Pakistan plane crash investigators find recorders
By Aamir Ashraf
KARACHI (Reuters) – Investigators have recovered the flight
data and cockpit voice recorders of a Pakistan International
Airlines’ (PIA) plane that crashed killing all 45 people on
board, a senior official said on Tuesday.
The Fokker F-27 turboprop, built in 1964, crashed on Monday
on the outskirts of the central city of Multan two minutes
after take off.
Shahnawaz Dara, head of PIA’s flight safety wing, said the
flight data recorder and the cockpit voice recorder with
information about the aircraft’s final moments were recovered
in good condition.
“Pilots did not contact the control tower before the crash
… the voice recorder will give a direction on what was
happening at the time of the crash and why there was no contact
from the cockpit crew,” Dara told Reuters.
“Both pieces of equipment are good enough to find out what
happened to the aircraft before the crash.”
Pakistan’s aviation regulator said help of foreign experts

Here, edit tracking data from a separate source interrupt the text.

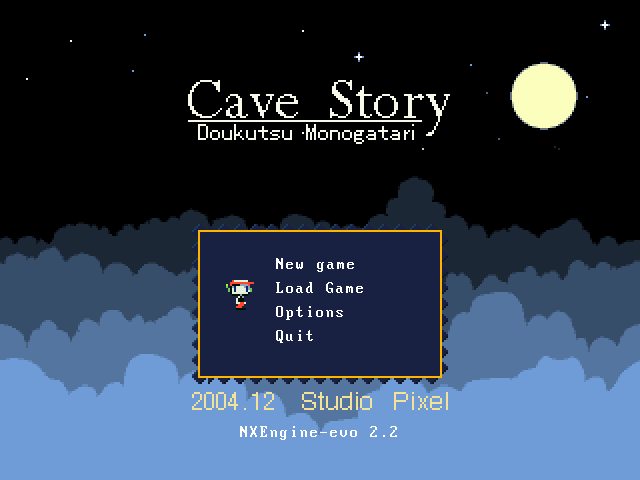
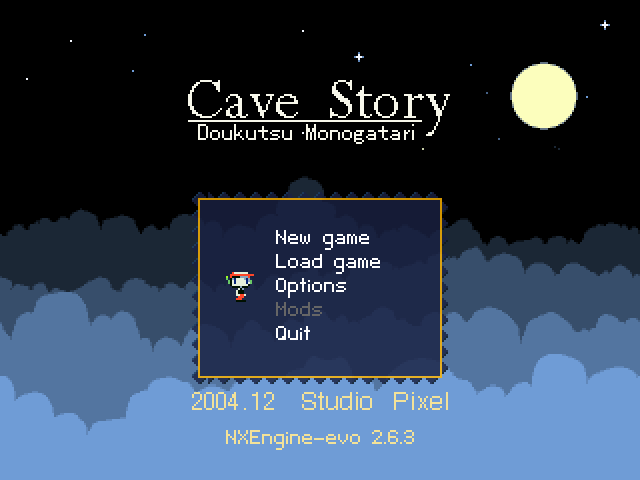
Update readme and screenshot, remove TODO

diff --git a/README.md b/README.md
@@ -15,20 +15,18 @@ This is a somewhat upgraded/refactored version of [nxengine](http://nxengine.sou
 ## Differences from original nxengine:
 
 * Port to SDL2 ( thanks to https://github.com/PIlin/NXEngine-iOS )
-* More resolutions and widescreen support up to FullHD (thanks to https://github.com/EXL/NXEngine )
-* Fullscreen for any resolution
+* More resolutions and proper widescreen support up to FullHD (thanks to https://github.com/EXL/NXEngine )
+* Fixed tons of gameplay bugs.
 * Gamepad with force-feedback support.
 * Localization support.
-* Mimiga mask ending pictures (re-drawn by me)
-* Modern main menu
-* Support for "New" and "Remastered" tracks from CS+
-* Header-dependency hell cleaned up. No more autogenerated headers
-* Cleaned up nx.h
-* Lists/maps from haiku replaced with std::vector/map
-* smalfont -> smallfont
-* removed built-in data extractor
-* removed replays, as they were buggy/not implemented anyway
-* fixed tons of warnings and undefined behaviour
+* Mimiga mask ending pictures.
+* Animated facepics.
+* Modern main menu.
+* Support for custom soundtracks.
+* Initial mod support.
+* Cleaner and partly refactored code.
+* Removed built-in data extractor.
+* Removed replays, as they were buggy/not implemented anyway.
 
 ## Building
 * [Linux](https://github.com/nxengine/nxengine-evo/wiki/Building-linux-version)
@@ -39,8 +37,6 @@ This is a somewhat upgraded/refactored version of [nxengine](http://nxengine.sou
 ## Running
  * For source builds see [Running](https://github.com/nxengine/nxengine-evo/wiki/Running) on wiki.
  * or just use prepackaged [releases](https://github.com/nxengine/nxengine-evo/releases)
-   (OSX builds are done on 10.10, so that's a minimum requirement, windows builds require [MSVC2015 runtime](https://www.microsoft.com/en-us/download/details.aspx?id=53587)
-
-Look in TODO.md for upcoming features
+   (OSX builds are done on 10.13, so that's a minimum requirement, windows builds require [MSVC2015 runtime](https://www.microsoft.com/en-us/download/details.aspx?id=53587)
 
 May (and most definitely) contain bugs.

could be sought to examine the recorders if necessary.
Witnesses said they saw flames coming from the aircraft
after it took off, and it appeared to be tilting to the right.
It was the third Fokker Friendship operated by PIA to have

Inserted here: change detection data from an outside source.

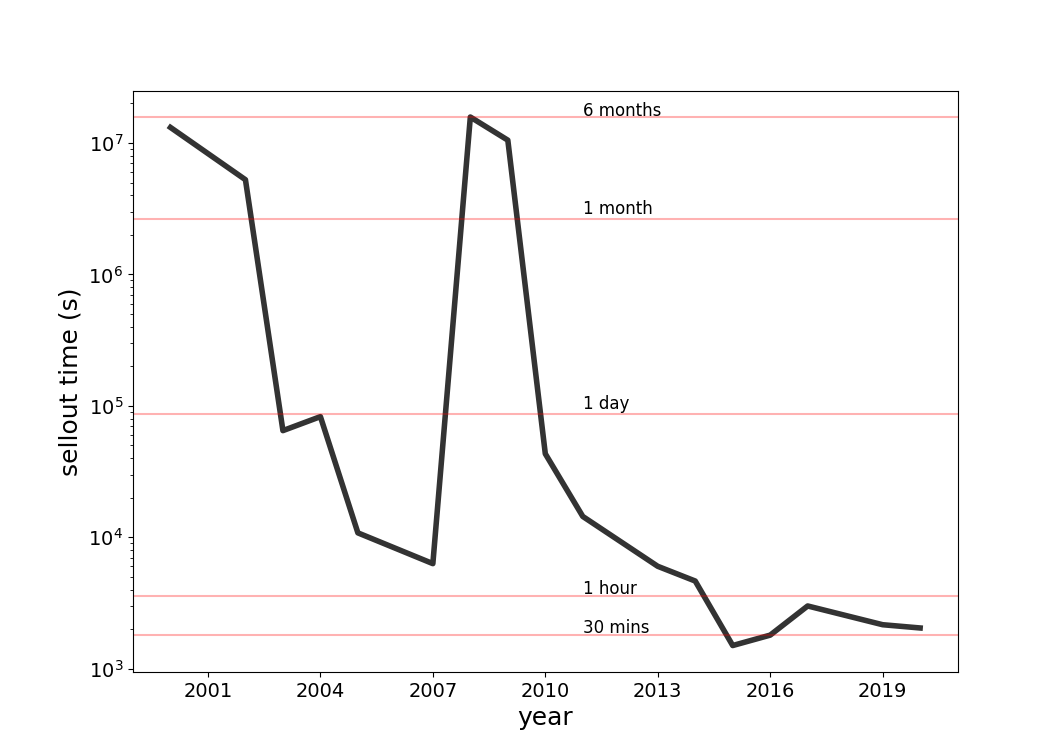
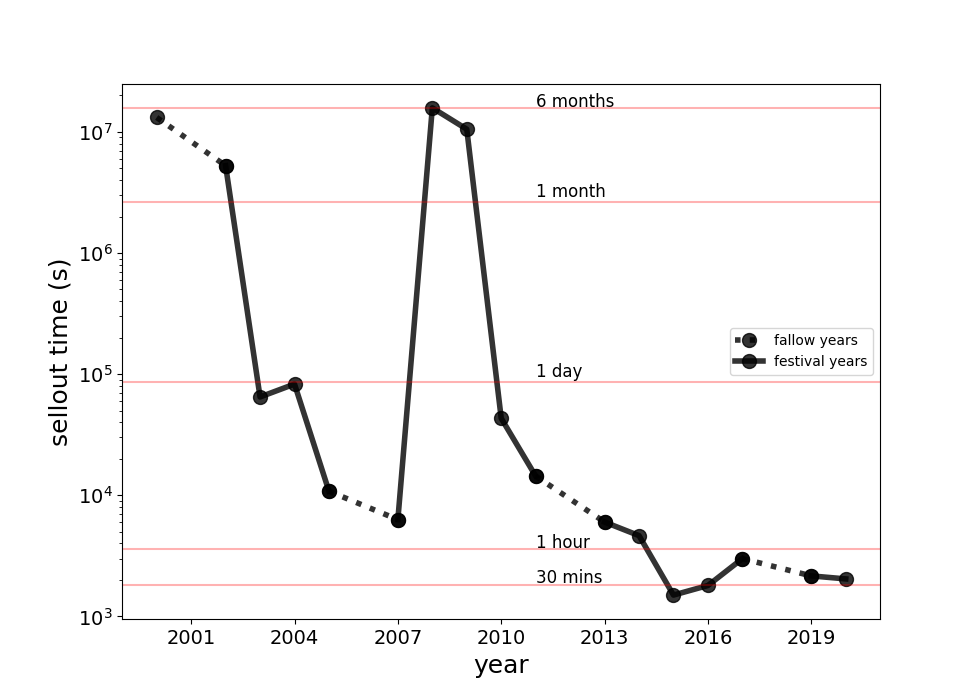
Updated sellout time image

diff --git a/content/blog/glastonbury1/history.py b/content/blog/glastonbury1/history.py
@@ -116,6 +116,13 @@ DATA = [
     },
 ]
 
+active_years = [entry['year'] for entry in DATA]
+actual_years = range(active_years[0], active_years[-1], 1)
+missing_years = sorted(list(set(actual_years) - set(active_years)))
+missing_year_indices = [actual_years.index(y) for y in missing_years]
+print(missing_years)
+print(missing_year_indices)
+
 import matplotlib.pyplot as plt
 from matplotlib.ticker import MaxNLocator
 
@@ -127,18 +134,37 @@ for d in DATA:
     prices.append(d['price'])
     sellouttimes.append(d['sellouttime'])
 
-# sellout times
+# sellout times - show missing years with dash line
 f = plt.figure()
-plt.plot(times, sellouttimes, 'k', label='sellout time', alpha=0.8, linewidth=4.)
-plt.axhline(y=0.5*HOUR, color='r', label="30 mins", alpha=0.3)
+
+# break up into festival and fallow years
+# not a good way to do this - can we have an algorithm to do this?
+plt.plot(times[:2], sellouttimes[:2], 'k', linestyle=":",
+    marker='o', markersize=10, alpha=0.8, label="fallow years", linewidth=4.)
+plt.plot(times[1:5], sellouttimes[1:5], 'k', linestyle="-",
+    marker='o', markersize=10, label='festival years', alpha=0.8, linewidth=4.)
+plt.plot(times[4:6], sellouttimes[4:6], 'k', linestyle=":",
+    marker='o', markersize=10, alpha=0.8, linewidth=4.)
+plt.plot(times[5:10], sellouttimes[5:10], 'k', linestyle="-",
+    marker='o', markersize=10, alpha=0.8, linewidth=4.)
+plt.plot(times[9:11], sellouttimes[9:11], 'k', linestyle=":",
+    marker='o', markersize=10, alpha=0.8, linewidth=4.)
+plt.plot(times[10:15], sellouttimes[10:15], 'k', linestyle="-",
+    marker='o', markersize=10, alpha=0.8, linewidth=4.)
+plt.plot(times[14:16], sellouttimes[14:16], 'k', linestyle=":",
+    marker='o', markersize=10, alpha=0.8, linewidth=4.)
+plt.plot(times[15:17], sellouttimes[15:17], 'k', linestyle="-",
+    marker='o', markersize=10, alpha=0.8, linewidth=4.)
+
+plt.axhline(y=0.5*HOUR, color='r', alpha=0.3)
 plt.text(2011, 0.52*HOUR, "30 mins", fontsize=12)
-plt.axhline(y=HOUR, color='r', label="1 hour", alpha=0.3)
+plt.axhline(y=HOUR, color='r', alpha=0.3)
 plt.text(2011, 1.02*HOUR, "1 hour", fontsize=12)
-plt.axhline(y=DAY, color='r', label="1 day", alpha=0.3)
+plt.axhline(y=DAY, color='r', alpha=0.3)
 plt.text(2011, 1.1*DAY, "1 day", fontsize=12)
-plt.axhline(y=MONTH, color='r', label="1 month", alpha=0.3)
+plt.axhline(y=MONTH, color='r', alpha=0.3)
 plt.text(2011, 1.1*MONTH, "1 month", fontsize=12)
-plt.axhline(y=6*MONTH, color='r', label="6 months", alpha=0.3)
+plt.axhline(y=6*MONTH, color='r', alpha=0.3)
 plt.text(2011, 6.1*MONTH, "6 months", fontsize=12)
 ax = plt.gca()
 ax.xaxis.set_major_locator(MaxNLocator(integer=True))
@@ -147,7 +173,7 @@ ax.tick_params(axis='both', which='major', labelsize=14)
 plt.xlabel('year', fontsize=18)
 plt.ylabel('sellout time (s)', fontsize=18)
 plt.yscale('log')
-# plt.legend()
+plt.legend()
 
 # price
 f = plt.figure()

crashed since 1970.
PIA officials said there were no plans to ground the
remaining six Fokkers in the fleet and all of the planes,
including the one that crashed, were airworthy.
However, airlines’ pilots demanded an immediate phasing-out
of the Fokkers, which are due to be replaced in any case.
PIA is replacing the Fokkers with ATR 42-500 aircraft from
Avions de Transport Regional — a joint venture between
France-based European Aeronautic Defense and Space Company and
Italy’s Alenia Aeronautica.
One of the new planes has already been delivered and six
more are due by mid-2007, PIA spokesman Hasan Jaffery said.